Task brief:
For the data that follows, give the number of lines in which "project" appears. Add nothing to it.

Available data:
-- Opening Marker --

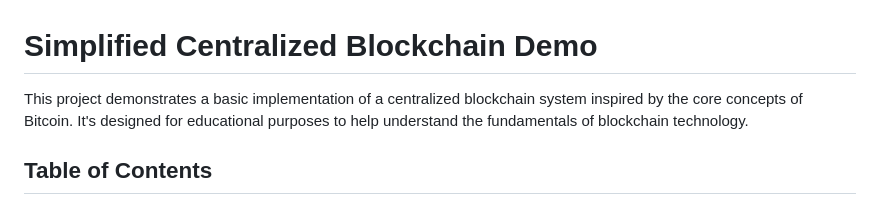
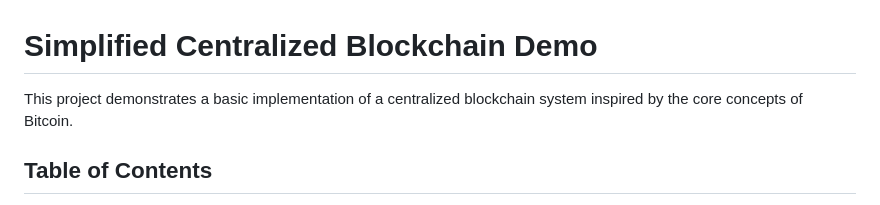
Before and after one commit to Rutujeet/centralized-blockchain, a Markdown page: README.md, the part around the change. GitHub-like rendering.

```diff
--- a/README.md
+++ b/README.md
@@ -1,7 +1,6 @@
 # Simplified Centralized Blockchain Demo
 
-This project demonstrates a basic implementation of a centralized blockchain system inspired by the core concepts of Bitcoin. It's designed for educational purposes to help understand the fundamentals of blockchain technology.
-
+This project demonstrates a basic implementation of a centralized blockchain system inspired by the core concepts of Bitcoin.
 ## Table of Contents
 1. [Project Overview](#project-overview)
 2. [Components](#components)
```
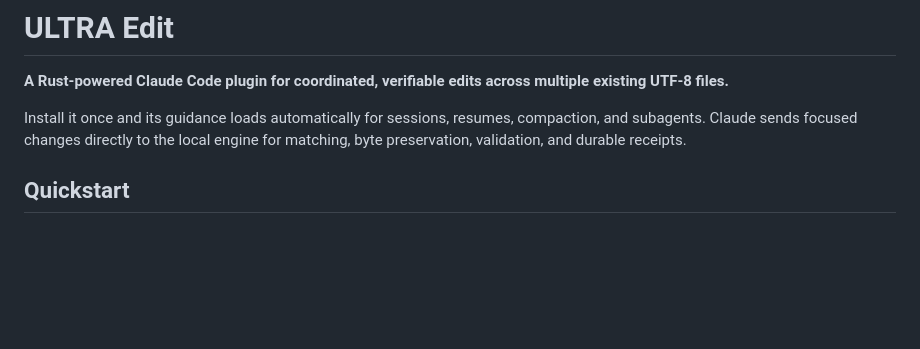
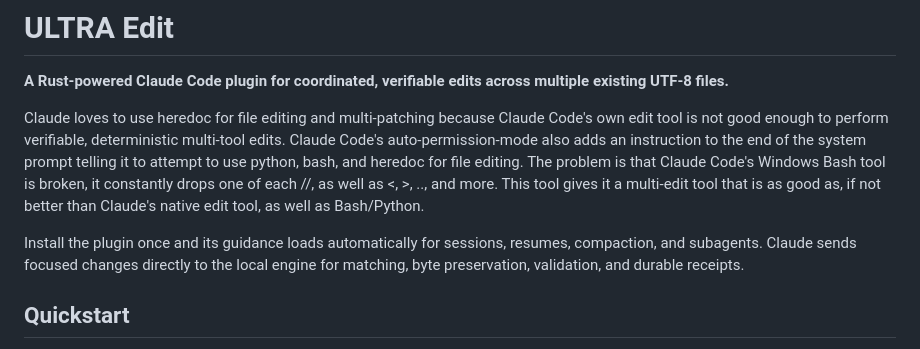
Before and after one commit to subashc2023/ultra-edit, a Markdown page: README.md, the part around the change. Rendered like a GitHub page; blank space fills up the shorter version.

Commit message:
Update README.md
added context about Claude's own bugged bash tool, and purposely inferior edit tool, to encourage bash use.

```diff
--- a/README.md
+++ b/README.md
@@ -3,7 +3,15 @@
 **A Rust-powered Claude Code plugin for coordinated, verifiable edits across
 multiple existing UTF-8 files.**
 
-Install it once and its guidance loads automatically for sessions, resumes,
+Claude loves to use heredoc for file editing and multi-patching because Claude Code's
+own edit tool is not good enough to perform verifiable, deterministic multi-tool edits.
+Claude Code's auto-permission-mode also adds an instruction to the end of the system
+prompt telling it to attempt to use python, bash, and heredoc for file editing.
+The problem is that Claude Code's Windows Bash tool is broken, it constantly drops one
+of each //, as well as <, >, .., and more. This tool gives it a multi-edit tool that is
+as good as, if not better than Claude's native edit tool, as well as Bash/Python.
+
+Install the plugin once and its guidance loads automatically for sessions, resumes,
 compaction, and subagents. Claude sends focused changes directly to the local
 engine for matching, byte preservation, validation, and durable receipts.
 
```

-- Closing Marker --

Written response:
3